**Task prompt**
Whenever a line of the entries below holds the string "white", copy that line and return it.

Content revision data
※ ※ ※

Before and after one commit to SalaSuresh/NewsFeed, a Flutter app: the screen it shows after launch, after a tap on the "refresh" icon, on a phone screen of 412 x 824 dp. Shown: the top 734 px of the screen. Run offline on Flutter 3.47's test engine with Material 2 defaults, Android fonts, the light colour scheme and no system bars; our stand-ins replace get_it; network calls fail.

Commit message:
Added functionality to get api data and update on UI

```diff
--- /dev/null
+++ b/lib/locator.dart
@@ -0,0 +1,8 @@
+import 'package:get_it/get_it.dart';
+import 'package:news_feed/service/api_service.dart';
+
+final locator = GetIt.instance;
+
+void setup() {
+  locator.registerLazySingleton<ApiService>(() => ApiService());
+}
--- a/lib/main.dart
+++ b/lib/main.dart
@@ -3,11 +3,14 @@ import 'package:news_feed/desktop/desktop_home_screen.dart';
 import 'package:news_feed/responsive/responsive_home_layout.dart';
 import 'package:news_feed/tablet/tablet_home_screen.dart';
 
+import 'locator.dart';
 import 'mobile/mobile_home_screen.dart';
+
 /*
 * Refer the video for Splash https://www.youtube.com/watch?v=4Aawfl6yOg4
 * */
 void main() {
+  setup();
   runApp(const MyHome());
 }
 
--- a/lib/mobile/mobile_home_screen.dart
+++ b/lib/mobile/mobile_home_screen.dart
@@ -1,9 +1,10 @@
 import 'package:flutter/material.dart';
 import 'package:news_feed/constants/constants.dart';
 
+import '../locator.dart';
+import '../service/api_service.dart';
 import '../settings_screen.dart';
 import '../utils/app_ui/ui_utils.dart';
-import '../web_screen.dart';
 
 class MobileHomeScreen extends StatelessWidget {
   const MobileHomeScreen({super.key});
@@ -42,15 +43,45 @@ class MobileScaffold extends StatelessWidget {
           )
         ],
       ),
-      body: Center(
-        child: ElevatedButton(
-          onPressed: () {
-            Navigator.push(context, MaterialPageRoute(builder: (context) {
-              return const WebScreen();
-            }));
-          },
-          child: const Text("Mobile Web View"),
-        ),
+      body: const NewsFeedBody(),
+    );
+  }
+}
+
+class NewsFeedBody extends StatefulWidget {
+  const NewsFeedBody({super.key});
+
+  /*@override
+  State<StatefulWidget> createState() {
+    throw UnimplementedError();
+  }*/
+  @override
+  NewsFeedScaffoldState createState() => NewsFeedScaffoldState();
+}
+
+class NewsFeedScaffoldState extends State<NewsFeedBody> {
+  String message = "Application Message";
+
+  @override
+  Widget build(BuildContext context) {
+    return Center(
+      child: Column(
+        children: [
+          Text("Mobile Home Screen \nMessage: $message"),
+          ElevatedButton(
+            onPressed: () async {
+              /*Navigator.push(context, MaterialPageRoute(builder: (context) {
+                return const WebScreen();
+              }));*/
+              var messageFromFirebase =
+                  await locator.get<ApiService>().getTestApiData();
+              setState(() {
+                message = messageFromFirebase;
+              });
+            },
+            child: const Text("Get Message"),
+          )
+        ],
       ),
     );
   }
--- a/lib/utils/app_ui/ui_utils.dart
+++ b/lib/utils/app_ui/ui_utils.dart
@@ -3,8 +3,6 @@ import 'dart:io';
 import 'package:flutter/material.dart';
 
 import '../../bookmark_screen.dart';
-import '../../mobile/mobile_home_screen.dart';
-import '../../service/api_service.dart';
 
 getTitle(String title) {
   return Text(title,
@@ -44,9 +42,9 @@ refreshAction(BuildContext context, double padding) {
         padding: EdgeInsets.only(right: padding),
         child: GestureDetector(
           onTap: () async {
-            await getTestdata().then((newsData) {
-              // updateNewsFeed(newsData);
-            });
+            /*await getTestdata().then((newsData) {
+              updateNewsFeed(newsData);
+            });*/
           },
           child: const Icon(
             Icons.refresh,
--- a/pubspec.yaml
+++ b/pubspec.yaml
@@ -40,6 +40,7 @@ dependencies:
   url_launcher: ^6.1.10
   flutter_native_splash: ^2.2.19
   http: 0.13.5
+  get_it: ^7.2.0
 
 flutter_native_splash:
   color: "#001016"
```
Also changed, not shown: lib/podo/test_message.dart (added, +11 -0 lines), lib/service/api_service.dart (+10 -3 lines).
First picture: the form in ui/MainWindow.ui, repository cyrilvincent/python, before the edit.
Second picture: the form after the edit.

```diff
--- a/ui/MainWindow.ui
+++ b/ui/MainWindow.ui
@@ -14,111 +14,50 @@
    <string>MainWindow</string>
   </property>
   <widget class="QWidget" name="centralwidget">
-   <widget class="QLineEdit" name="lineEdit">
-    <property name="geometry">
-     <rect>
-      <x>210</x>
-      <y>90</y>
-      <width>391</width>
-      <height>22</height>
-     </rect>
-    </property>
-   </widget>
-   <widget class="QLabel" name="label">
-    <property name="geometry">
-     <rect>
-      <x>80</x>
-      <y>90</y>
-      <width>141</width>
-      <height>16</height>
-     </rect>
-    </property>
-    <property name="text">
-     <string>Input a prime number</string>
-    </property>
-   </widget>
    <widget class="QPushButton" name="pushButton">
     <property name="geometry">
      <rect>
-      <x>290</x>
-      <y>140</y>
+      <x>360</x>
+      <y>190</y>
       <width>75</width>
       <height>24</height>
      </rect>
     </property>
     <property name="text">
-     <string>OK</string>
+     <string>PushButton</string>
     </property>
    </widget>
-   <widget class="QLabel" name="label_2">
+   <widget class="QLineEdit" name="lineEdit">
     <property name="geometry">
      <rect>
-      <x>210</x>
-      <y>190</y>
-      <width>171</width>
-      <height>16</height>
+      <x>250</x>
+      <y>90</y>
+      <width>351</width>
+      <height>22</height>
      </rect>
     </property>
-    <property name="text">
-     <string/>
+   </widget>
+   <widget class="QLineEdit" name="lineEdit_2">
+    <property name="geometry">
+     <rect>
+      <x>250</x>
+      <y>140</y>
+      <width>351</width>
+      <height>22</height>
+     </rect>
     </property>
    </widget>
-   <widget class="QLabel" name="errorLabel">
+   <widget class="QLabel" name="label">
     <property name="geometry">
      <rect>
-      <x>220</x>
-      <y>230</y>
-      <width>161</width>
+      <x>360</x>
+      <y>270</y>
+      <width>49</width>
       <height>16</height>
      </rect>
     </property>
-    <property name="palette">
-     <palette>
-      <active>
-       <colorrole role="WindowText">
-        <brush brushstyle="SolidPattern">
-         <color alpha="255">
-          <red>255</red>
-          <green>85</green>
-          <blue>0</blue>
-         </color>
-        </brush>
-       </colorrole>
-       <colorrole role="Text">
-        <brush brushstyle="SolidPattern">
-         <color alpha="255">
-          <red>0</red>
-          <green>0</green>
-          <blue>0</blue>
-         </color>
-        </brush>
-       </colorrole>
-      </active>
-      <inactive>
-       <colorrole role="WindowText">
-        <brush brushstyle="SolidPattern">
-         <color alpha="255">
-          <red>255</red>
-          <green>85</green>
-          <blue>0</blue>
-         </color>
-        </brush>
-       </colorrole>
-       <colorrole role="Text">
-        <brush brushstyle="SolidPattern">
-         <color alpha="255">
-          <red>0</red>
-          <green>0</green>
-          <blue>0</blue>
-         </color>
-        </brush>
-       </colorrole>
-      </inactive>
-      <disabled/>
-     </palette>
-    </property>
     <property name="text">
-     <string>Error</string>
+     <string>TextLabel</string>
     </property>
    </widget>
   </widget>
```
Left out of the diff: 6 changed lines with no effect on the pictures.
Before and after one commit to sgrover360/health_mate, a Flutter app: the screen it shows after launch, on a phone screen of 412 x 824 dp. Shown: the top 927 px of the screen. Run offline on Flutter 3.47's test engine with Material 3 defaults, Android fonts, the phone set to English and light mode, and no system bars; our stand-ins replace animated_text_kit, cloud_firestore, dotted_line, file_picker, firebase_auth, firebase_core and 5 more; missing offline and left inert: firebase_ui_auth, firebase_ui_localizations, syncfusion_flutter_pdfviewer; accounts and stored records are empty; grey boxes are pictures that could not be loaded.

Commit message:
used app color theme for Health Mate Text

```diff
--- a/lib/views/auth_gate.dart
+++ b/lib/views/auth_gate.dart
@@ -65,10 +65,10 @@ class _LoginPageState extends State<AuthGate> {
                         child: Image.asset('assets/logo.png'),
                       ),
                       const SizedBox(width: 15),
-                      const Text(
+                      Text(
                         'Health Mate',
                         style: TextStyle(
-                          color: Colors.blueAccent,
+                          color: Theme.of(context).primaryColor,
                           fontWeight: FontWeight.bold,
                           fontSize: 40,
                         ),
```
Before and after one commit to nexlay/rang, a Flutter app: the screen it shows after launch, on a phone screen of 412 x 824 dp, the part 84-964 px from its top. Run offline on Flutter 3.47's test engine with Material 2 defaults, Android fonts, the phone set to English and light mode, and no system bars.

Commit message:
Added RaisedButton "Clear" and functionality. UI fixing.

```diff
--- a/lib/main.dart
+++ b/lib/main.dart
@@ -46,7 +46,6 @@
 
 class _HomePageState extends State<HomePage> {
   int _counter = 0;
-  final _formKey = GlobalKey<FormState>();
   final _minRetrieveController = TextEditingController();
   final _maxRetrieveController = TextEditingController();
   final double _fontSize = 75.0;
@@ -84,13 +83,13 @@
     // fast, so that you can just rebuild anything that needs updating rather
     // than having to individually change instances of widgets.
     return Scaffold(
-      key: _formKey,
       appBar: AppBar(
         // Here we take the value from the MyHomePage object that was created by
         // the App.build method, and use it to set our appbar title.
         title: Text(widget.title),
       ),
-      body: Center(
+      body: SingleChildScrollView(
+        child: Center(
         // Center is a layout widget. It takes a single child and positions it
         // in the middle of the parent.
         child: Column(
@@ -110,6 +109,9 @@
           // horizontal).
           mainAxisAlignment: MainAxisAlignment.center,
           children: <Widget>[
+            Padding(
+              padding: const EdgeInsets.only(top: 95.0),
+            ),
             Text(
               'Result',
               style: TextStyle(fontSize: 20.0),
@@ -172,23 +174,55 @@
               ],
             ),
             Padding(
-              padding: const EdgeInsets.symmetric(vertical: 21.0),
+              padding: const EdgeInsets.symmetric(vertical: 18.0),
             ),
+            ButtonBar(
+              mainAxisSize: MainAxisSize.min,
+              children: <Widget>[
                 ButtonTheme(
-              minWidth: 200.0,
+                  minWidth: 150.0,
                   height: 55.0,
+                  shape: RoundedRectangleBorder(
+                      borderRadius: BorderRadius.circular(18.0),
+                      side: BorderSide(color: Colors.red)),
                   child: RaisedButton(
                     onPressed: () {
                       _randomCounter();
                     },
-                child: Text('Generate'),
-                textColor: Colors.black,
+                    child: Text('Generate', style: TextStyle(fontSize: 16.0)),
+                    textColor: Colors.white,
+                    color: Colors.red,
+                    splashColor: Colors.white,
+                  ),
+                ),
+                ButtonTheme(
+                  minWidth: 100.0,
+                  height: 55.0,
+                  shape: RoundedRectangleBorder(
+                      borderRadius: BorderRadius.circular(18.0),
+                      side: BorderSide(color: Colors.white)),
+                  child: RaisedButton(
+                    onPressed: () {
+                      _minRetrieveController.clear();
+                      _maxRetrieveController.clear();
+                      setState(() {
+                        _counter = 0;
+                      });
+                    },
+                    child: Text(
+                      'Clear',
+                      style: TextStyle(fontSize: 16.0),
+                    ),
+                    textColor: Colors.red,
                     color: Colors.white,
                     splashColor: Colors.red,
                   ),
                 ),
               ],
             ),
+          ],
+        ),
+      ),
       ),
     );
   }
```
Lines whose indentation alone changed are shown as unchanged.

※ ※ ※

**Task answer**
+                    textColor: Colors.white,
+                    splashColor: Colors.white,
+                      side: BorderSide(color: Colors.white)),
                     color: Colors.white,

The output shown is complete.